Much of the paperwork that teachers have to do is inevitable. If the Government makes schools more accountable and wants to drive up standards, then there has to be a measurement of classroom performance with the consequent number crunching. Technology's role is to make it all as easy as possible.
The data-handling is not difficult - software modules for managing assessment information and making it easy to understand already feature in standard administration systems, such as those produced by Capita Education (formerly SIMS) and RM. As always, the challenge is to get the figures and grades from the classroom into the computer with the least possible need for copying them or changing them into a different form.
Similar problems arise with computerised attendance registration. The data handling can only happen when the facts and figures have been moved from the teacher's desk to the computer. One solution is to enable the teacher to call up the register by radio from the school's central computer to a hand-held device in the classroom. The teacher marks this register on the hand-held and returns it by radio to the office.

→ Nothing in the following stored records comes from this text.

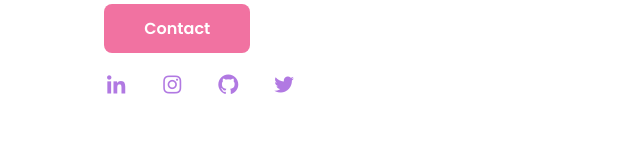
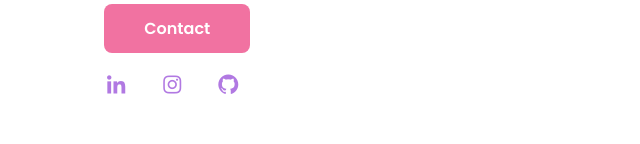
Before and after one commit to ankit55555/Portfolio, a plain HTML site: page index.html in a window 1280 px wide. Shown: the part 656-800 px from the top of the page, 0-640 px from the left. Drawn offline with nearby package versions, Linux system fonts and the light colour scheme; files whose address does not match are found by name.

Commit message:
Twitter html commented

```diff
--- a/index.html
+++ b/index.html
@@ -56,7 +56,7 @@
                         <a href="https://www.instagram.com/not_the_invadour/" class="home__social-icon"><i class="bx bxl-instagram"></i></a>
 
                         <a href="https://github.com/ankit55555" class="home__social-icon"><i class='bx bxl-github' ></i></a>
-                        <a href="https://github.com/ankit55555" class="home__social-icon"><i class='bx bxl-twitter' ></i></a>
+                        <!-- <a href="https://github.com/ankit55555" class="home__social-icon"><i class='bx bxl-twitter' ></i></a> -->
                     </div>
                 </div>
 
```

This is the modus operandi of the system developed and marketed by Bromcom Computers - initially as RadioEars, latterly as Bromcom wNET. The change of name reflects the realisation, by Bromcom and its customers, that once the school has a radio link and the computing power, the system can be used for a variety of tasks. Hence its development into an electronic grade book: the teacher enters grades into the hand-held device and sends them straight into the assessment module.
A number of schools are using this approach. Hartshill grant-maintained school in Warwickshire finds that a number of tasks have been made easier. Alan Wheelhouse, the head of IT, says completing interim reports, with an effort and an attainment grade for each pupil in each subject, has been greatly speeded up. It was a long, drawn-out process - a four-week cycle - with the very real possibility that pupils could end up with wrongly-transcribed grades.
Applying IT to the process has halved the time, reduced errors almost to nil and simplified the job. Using the radio link, teachers call up their teaching group details from the office computer, into the hand-held Bromcom computers on which pupils' grades can be entered - at home, later, if they wish.
Back at school, the completed grade lists are radioed back to the central computer, where the software does the rest. The Bromcom data can be handled by other programs, such as SIMS Assessment Manager. At Hartshill School, an intranet makes it possible for teachers to call up assessment data on any networked computer.
This is a powerful and helpful system which helps to bridge the gap between teachers' own records and the school's central administration system. Properly managed, it will save both teaching and administration time.
Bromcom's Electronic Grade Book, as a module added to the existing Bromcom wNET system, costs pound;2,000. An additional module linking the grade book to SIMS Assessment Manager costs pound;1,000. Just announced is Bromcom's Electronic Mark Book which - as the name suggests - allows teachers to enter lesson grades and marks, and then consolidate them into longer term grades.
Bromcom Computers 0181 461 3737 www.bromcom.com
Capita Education Services 01234 838080 www.sims.co.uk
RM 01235 826000 www.rmplc.net